• Problem to work on
Work out how many lines in the entries contain the string "fonts", and give nothing but that number.

• Task data
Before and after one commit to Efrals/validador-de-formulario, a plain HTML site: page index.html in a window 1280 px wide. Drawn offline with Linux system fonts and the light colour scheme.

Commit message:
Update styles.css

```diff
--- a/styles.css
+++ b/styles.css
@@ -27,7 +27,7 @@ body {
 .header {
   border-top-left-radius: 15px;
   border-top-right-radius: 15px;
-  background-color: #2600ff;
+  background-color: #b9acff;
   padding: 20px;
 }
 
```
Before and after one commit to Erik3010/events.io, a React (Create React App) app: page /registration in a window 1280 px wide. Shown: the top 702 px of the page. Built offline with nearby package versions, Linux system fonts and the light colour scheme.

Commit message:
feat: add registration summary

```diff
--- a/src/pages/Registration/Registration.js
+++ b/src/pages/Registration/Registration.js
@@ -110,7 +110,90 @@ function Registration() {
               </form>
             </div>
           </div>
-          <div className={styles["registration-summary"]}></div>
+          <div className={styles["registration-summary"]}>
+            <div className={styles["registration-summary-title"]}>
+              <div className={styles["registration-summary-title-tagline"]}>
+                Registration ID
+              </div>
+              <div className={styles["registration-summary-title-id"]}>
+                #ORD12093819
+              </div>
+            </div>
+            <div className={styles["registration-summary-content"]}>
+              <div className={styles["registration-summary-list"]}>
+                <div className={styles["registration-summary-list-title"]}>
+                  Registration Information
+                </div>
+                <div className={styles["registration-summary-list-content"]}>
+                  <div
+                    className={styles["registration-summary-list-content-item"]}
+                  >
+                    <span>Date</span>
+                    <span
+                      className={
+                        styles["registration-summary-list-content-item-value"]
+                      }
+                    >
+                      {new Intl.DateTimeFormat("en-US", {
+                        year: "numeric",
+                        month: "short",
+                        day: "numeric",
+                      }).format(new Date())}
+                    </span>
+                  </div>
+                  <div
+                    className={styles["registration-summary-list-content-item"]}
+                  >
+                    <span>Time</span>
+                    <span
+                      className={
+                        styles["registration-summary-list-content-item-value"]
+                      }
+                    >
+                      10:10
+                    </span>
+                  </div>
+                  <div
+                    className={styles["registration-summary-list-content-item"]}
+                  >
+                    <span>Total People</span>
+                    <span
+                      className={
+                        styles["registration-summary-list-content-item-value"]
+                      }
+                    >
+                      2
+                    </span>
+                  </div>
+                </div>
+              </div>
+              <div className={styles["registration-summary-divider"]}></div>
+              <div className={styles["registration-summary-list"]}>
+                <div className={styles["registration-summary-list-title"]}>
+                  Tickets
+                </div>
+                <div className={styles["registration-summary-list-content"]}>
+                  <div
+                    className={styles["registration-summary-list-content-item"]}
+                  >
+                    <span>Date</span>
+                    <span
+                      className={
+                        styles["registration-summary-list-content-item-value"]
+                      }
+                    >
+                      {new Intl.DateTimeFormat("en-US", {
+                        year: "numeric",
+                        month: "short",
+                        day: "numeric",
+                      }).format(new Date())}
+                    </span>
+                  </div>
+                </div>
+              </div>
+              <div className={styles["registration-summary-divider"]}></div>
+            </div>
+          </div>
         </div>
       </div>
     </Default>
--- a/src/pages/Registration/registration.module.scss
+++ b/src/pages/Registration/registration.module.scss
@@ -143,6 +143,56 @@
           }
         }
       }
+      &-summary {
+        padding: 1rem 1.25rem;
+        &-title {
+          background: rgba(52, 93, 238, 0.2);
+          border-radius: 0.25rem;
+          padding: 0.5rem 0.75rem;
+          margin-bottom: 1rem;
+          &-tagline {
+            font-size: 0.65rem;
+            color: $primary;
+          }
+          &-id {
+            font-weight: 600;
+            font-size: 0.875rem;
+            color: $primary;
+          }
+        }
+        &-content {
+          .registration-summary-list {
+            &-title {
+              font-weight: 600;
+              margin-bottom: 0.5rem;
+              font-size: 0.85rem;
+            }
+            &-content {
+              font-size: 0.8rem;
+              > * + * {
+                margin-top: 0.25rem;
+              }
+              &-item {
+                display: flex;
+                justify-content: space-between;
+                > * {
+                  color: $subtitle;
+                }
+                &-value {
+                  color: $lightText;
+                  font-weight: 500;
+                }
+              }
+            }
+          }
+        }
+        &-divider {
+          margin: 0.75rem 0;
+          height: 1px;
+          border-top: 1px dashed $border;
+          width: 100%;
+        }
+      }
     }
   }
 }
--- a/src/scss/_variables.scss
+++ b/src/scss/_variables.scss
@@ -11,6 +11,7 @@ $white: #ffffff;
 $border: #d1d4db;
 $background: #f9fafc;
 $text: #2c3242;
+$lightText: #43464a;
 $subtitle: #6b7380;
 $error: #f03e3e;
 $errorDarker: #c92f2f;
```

• Result below
2